China and Japan started direct currency trading on Friday as Beijing marked another stage on its journey to foster the yuan's use internationally in line with its growing economic clout.
Foreign exchange traders began swapping Japanese yen for the Chinese unit without having to use the US dollar as an intermediary currency when the market opened in Tokyo.
In early trade the yuan stood at 12.335 yen.
The yuan-yen trade -- part of a wider deal reached last year to forge closer ties between Asia's two largest economies -- will be allowed to move in a wider range than the narrow band at which the dollar and yuan change hands.
China will set a daily rate based on dealer quotes, with trade allowed to move within a 3.0 percent band above or below that rate, compared with a 1.0 percent band fixed to the yuan-dollar.
The trading-band rule applies only in Shanghai while free exchanges are guaranteed in Tokyo.
Rates in the two markets could be different briefly but are likely to converge very quickly, traders said.
It is impossible to make money through price gaps between the two markets, said Akira Hoshino, head of forex trading at Tokyo-Mitsubishi UFJ Bank.
"Supposing the dollar mid-point price was set at 80 yen and the quotation was at 83 yen in Shanghai and 86 yen in Tokyo, no-one would sell the dollar at 83 yen though many people would want to buy it at that level."
"Such trading would not happen," he said.
The new system paves the way for "full-fledged direct exchange trading", Japan's Finance Minister Jun Azumi said Tuesday.
By not using the dollar as an intermediate currency, "we can lower transaction costs and reduce settlement risks at financial institutions as well as making both nations' currencies more useful", he added.
Beijing's tightly controlled currency regime has contributed to huge trade deficits in the United States, which accuses China of artificially undervaluing the yuan to boost exports, and has been a long-running source of friction between the world's two largest economies.
On Tuesday, China said direct yuan-yen trade was an "important step" in "strengthening cooperation between China and Japan in developing financial markets and mutually promoting direct trading between the two currencies based on market principle".
China overtook Japan to become the world's second-largest economy in 2010, and the neighbours are forging closer business ties despite frequent diplomatic spats over territorial claims and lingering historical animosities.
China is Japan's largest trading partner, but about 60 percent of their mutual trade is denominated in US dollars.

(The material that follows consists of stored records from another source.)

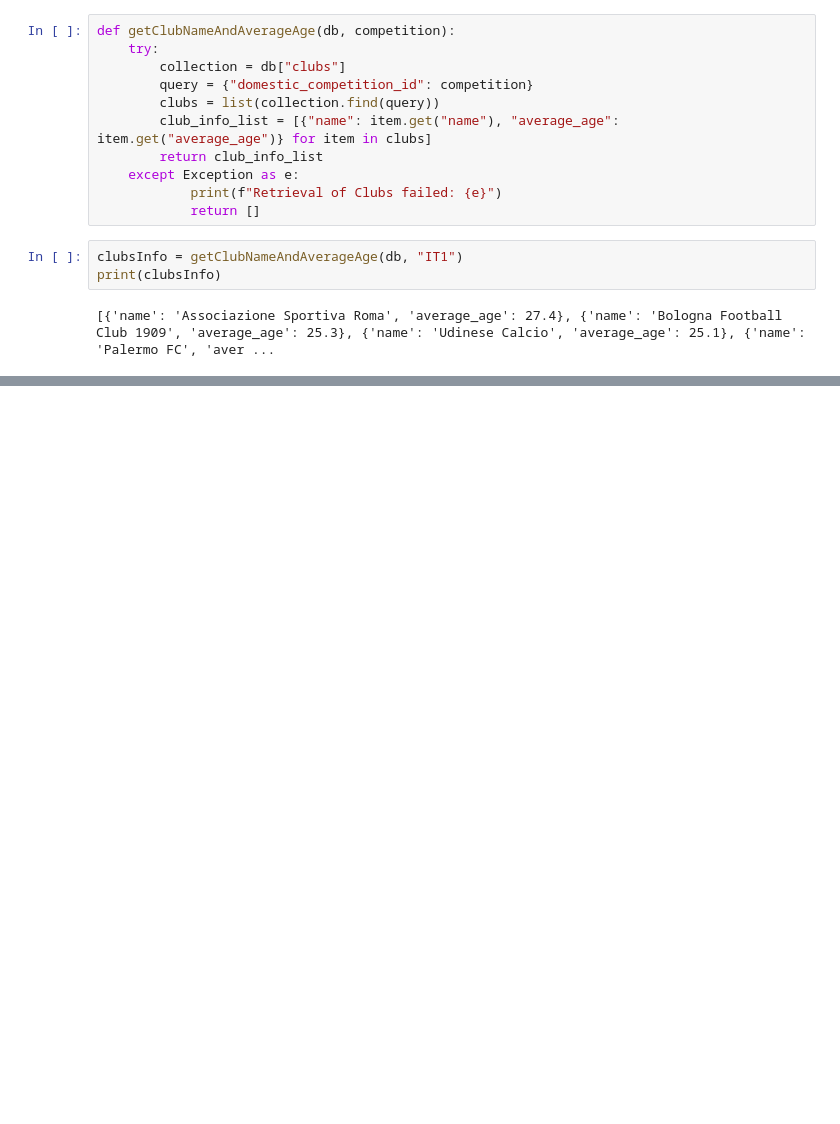
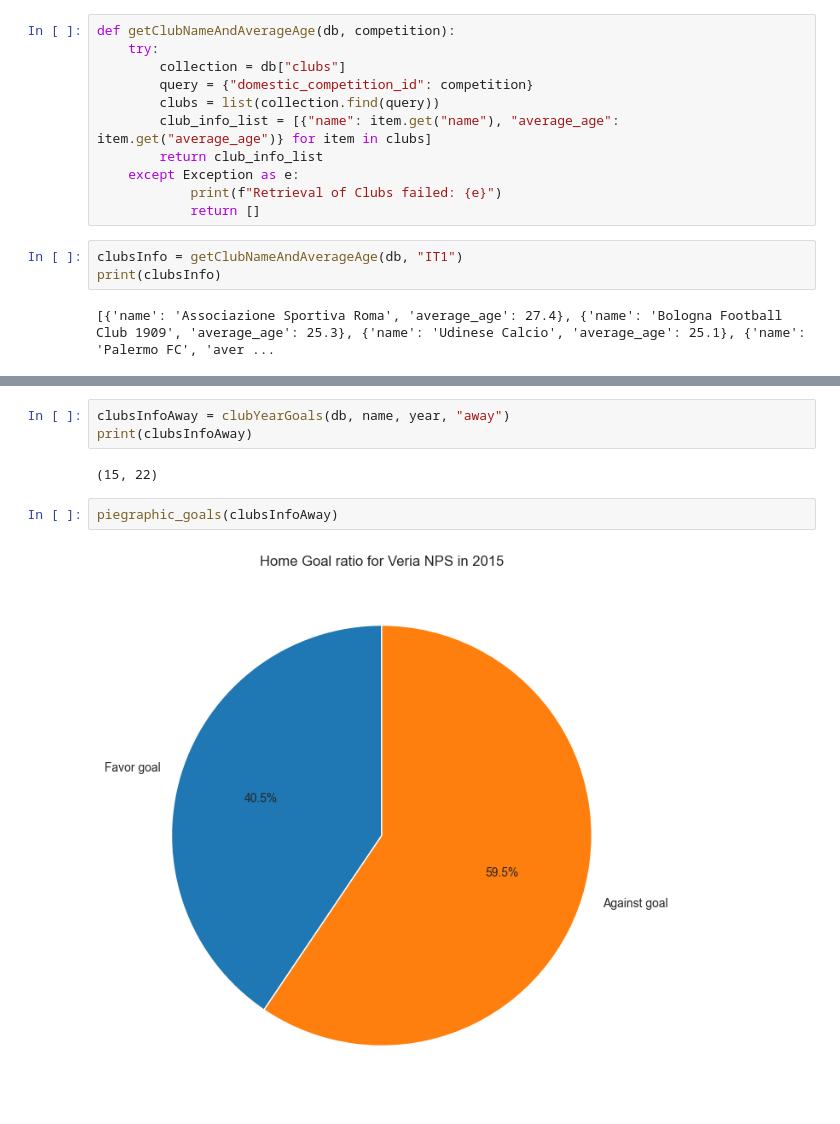
Before and after one commit to JavierBlancoGonzalez/Erasmus-IUM-6--Data_Analytics, a Jupyter notebook: Data_Analytic.ipynb, the cells around one changed output, grey strips where cells are left out. Cells and saved outputs as stored; diff of their text form; blank space fills up the shorter version.

```diff
--- a/Data_Analytic.ipynb
+++ b/Data_Analytic.ipynb
@@ -75,0 +133,9 @@ plotBarChart(clubsInfo)
+# %%
+clubsInfoAway = clubYearGoals(db, name, year, "away")
+print(clubsInfoAway)
+# %% [output]
+(15, 22)
+# %%
+piegraphic_goals(clubsInfoAway)
+# %% [output]
+[figure, added]
```
Also changed, not shown: parts of 13 cells of this notebook.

China's official Xinhua news agency reported that the new forex arrangement will save about $3.0 billion in annual costs tied to using the dollar in trade transactions.